was too
>>weak to
>>stand.

>>After much care, transfusions, and medication the dog showed no
improvement
>and
>>was
>>put to sleep by her vet. (on Thursday evening) The vet told her that
the
>>antibodies were
>>destroying the red *** cells faster than the dog could re-produce
them.

>>My questions to the net:

>>Is it common for this problem (severe anemia) to show up so suddenly?
>>What could have caused it?
>>Is it hereditary?

>>Was the dog poisoned by a neighbor?

Just wanted to let you know that there are other people stricken
like you with this sudden illness in their dogs.
        Our little 5 year old dachsie just became severely ill as you
describe and died from what the vet diagnosed as autoimmune hemolytic
anemia.  He hung in through 3 *** transfusions and almost a month of
suffering.  You were right to put your dog to sleep so don't feel bad
about it. I'm sorry we fought so long and hard for our dog and put him
through more suffering, but the vet said there was a chance of recovery
and we had our time to say "Goodbye" to him.
        He was a very strong healthy young dog and we are devastated.
The vets seem to think it was a reaction to a rabies shot or the Program
flea pill.  An autopsy was done, but was inconclusive.  We also would
like answers to the questions you posed, but we had $1200 worth of tests
done on our dog and the vets still can't say what caused the illness or
say without a doubt that it was AIHA.
        One of our vets said that AIHA takes 3 weeks to develop to the
severe symptom stage.  Our dog had had a rabies shot 3 weeks before the
onset.

Hope Robert

 
 
 

Dead Dog, Please Help!

Post by TMcT » Thu, 22 Jun 1995 04:00:00


I was saddened by your story, I lost my cat Chloe, very suddenly like
that.  She was just fine in the morning then would not come when I called
her for dinner, I took her temperature, It was 106 degrees (a digital
thermometer)!! I rushed her to the vet, they found nothing!!! they wanted
to keep her over night, but no one would be at the vets over night, I just
couldn't leave her she was my baby, so I brought her home.  She was just
limp and crying.  The next morning, she was weaker and I almost left for
school when I heard her crying, she soon after died in my arms.  I never
cried so hard.  I really miss her, no cat can ever replace her.
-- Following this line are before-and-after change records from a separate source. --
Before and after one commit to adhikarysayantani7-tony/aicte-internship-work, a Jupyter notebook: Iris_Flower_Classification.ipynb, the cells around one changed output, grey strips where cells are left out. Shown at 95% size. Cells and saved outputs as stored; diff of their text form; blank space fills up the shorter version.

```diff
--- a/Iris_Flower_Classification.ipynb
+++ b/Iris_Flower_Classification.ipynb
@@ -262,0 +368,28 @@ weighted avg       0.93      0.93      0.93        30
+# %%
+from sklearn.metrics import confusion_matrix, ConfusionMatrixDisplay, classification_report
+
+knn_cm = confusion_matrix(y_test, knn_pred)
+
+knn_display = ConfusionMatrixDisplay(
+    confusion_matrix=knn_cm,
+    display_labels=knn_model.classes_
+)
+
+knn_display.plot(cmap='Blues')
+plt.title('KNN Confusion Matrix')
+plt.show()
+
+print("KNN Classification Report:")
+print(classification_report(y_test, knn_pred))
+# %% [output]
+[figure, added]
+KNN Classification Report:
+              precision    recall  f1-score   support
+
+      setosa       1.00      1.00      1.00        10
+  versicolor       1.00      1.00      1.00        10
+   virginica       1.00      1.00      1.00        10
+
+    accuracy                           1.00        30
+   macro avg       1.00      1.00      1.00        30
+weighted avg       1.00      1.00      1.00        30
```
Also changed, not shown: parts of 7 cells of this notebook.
I still
don't know what got her, she was almost two.
TJ, and 9 year old cats, Tasia, Taffi and dog Josh.